__Exercise instructions__:
Your answer should be one number, the count of lines in the records that carry the string "enheter".

------------------------------

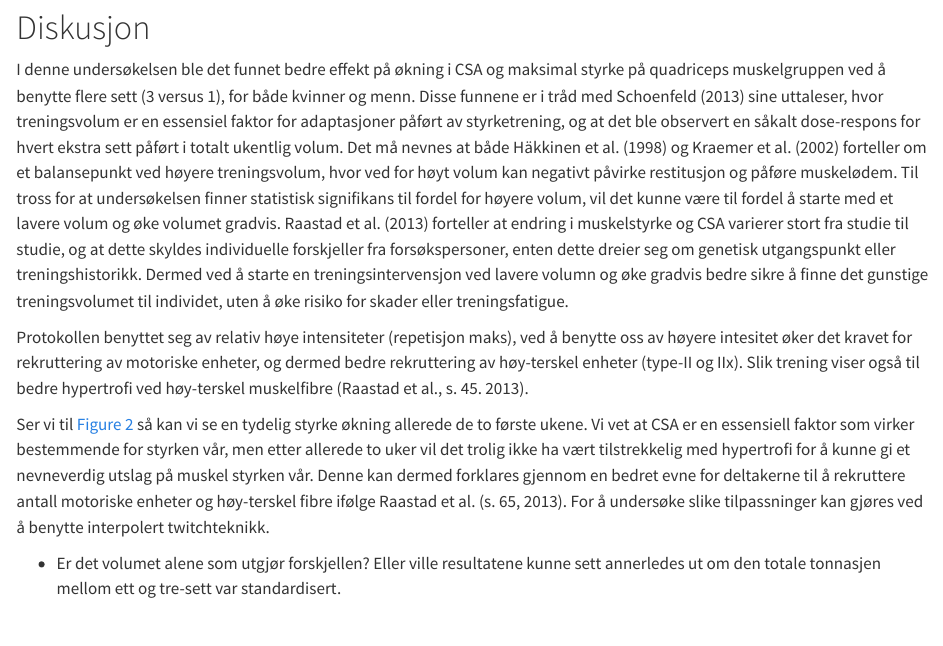
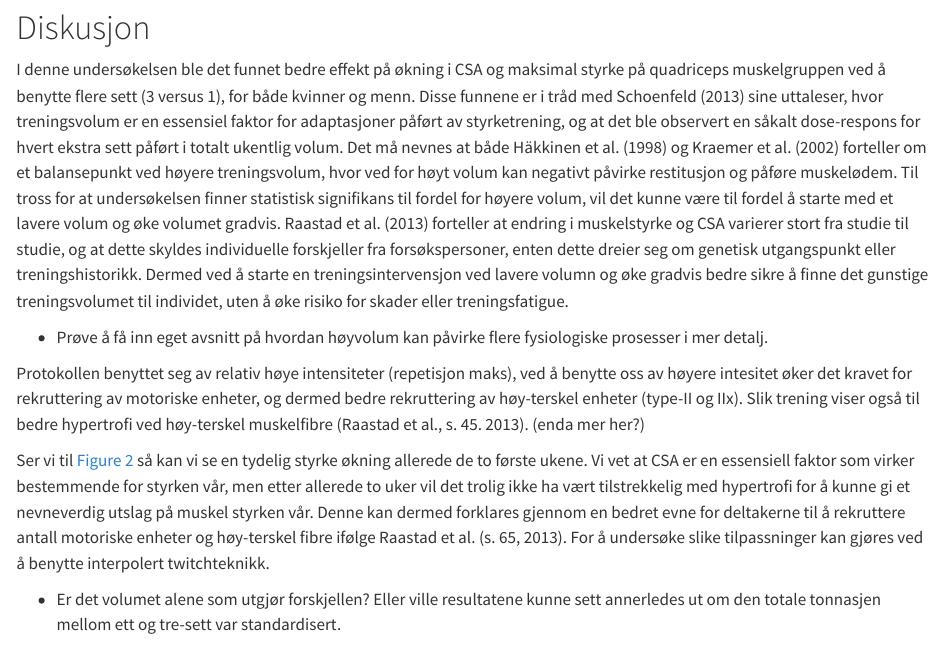
Before and after one commit to Adrianhaslum/assignement-5, a Quarto document (Assignement-5.qmd): the page in a window 1100 px wide, from 4520 px down. Rendered offline with R 4.5, knitr and Pandoc in place of Quarto, with nearby package versions; some code elsewhere in the file could not run offline.

Commit message:
Assignement-5.qmd

```diff
--- a/Assignement-5.qmd
+++ b/Assignement-5.qmd
@@ -241,7 +241,9 @@ Få med:
 
 I denne undersøkelsen ble det funnet bedre effekt på økning i CSA og maksimal styrke på quadriceps muskelgruppen ved å benytte flere sett (3 versus 1), for både kvinner og menn. Disse funnene er i tråd med Schoenfeld (2013) sine uttaleser, hvor treningsvolum er en essensiel faktor for adaptasjoner påført av styrketrening, og at det ble observert en såkalt dose-respons for hvert ekstra sett påført i totalt ukentlig volum. Det må nevnes at både Häkkinen et al. (1998) og Kraemer et al. (2002) forteller om et balansepunkt ved høyere treningsvolum, hvor ved for høyt volum kan negativt påvirke restitusjon og påføre muskelødem. Til tross for at undersøkelsen finner statistisk signifikans til fordel for høyere volum, vil det kunne være til fordel å starte med et lavere volum og øke volumet gradvis. Raastad et al. (2013) forteller at endring i muskelstyrke og CSA varierer stort fra studie til studie, og at dette skyldes individuelle forskjeller fra forsøkspersoner, enten dette dreier seg om genetisk utgangspunkt eller treningshistorikk. Dermed ved å starte en treningsintervensjon ved lavere volumn og øke gradvis bedre sikre å finne det gunstige treningsvolumet til individet, uten å øke risiko for skader eller treningsfatigue.
 
-Protokollen benyttet seg av relativ høye intensiteter (repetisjon maks), ved å benytte oss av høyere intesitet øker det kravet for rekruttering av motoriske enheter, og dermed bedre rekruttering av høy-terskel enheter (type-II og IIx). Slik trening viser også til bedre hypertrofi ved høy-terskel muskelfibre (Raastad et al., s. 45. 2013).
+- Prøve å få inn eget avsnitt på hvordan høyvolum kan påvirke flere fysiologiske prosesser i mer detalj.
+
+Protokollen benyttet seg av relativ høye intensiteter (repetisjon maks), ved å benytte oss av høyere intesitet øker det kravet for rekruttering av motoriske enheter, og dermed bedre rekruttering av høy-terskel enheter (type-II og IIx). Slik trening viser også til bedre hypertrofi ved høy-terskel muskelfibre (Raastad et al., s. 45. 2013). (enda mer her?)
 
 Ser vi til @fig-styrke så kan vi se en tydelig styrke økning allerede de to første ukene. Vi vet at CSA er en essensiell faktor som virker bestemmende for styrken vår, men etter allerede to uker vil det trolig ikke ha vært tilstrekkelig med hypertrofi for å kunne gi et nevneverdig utslag på muskel styrken vår. Denne kan dermed forklares gjennom en bedret evne for deltakerne til å rekruttere antall motoriske enheter og høy-terskel fibre ifølge Raastad et al. (s. 65, 2013). For å undersøke slike tilpassninger kan gjøres ved å benytte interpolert twitchteknikk.
 
```
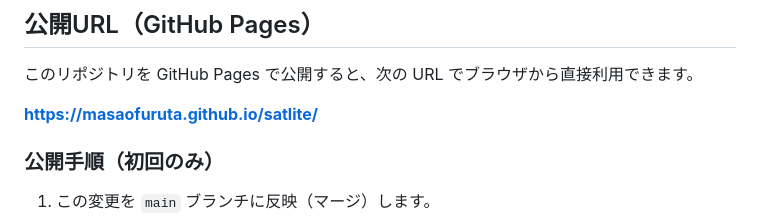
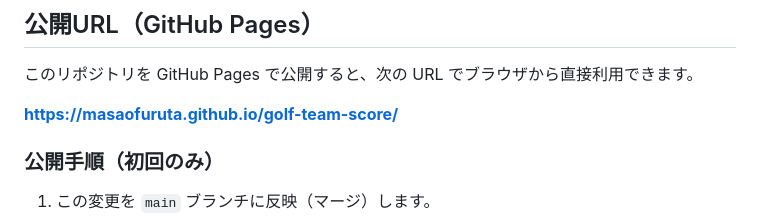
Before and after one commit to masaofuruta/golf-team-score, a Markdown page: README.md, the part around the change. GitHub-like rendering.

Commit message:
Update GitHub Pages URL after repository rename
The repository was renamed to golf-team-score, so the published site now
lives at https://masaofuruta.github.io/golf-team-score/. Update the README
link to match.

Co-Authored-By: Claude Opus 4.8 <noreply@anthropic.com>
Claude-Session: https://claude.ai/code/session_01EJAR2Jcmw788Z6XowdfvZZ

```diff
--- a/README.md
+++ b/README.md
@@ -32,7 +32,7 @@
 
 このリポジトリを GitHub Pages で公開すると、次の URL でブラウザから直接利用できます。
 
-**https://masaofuruta.github.io/satlite/**
+**https://masaofuruta.github.io/golf-team-score/**
 
 ### 公開手順（初回のみ）
 
```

------------------------------

__Answer section__:
3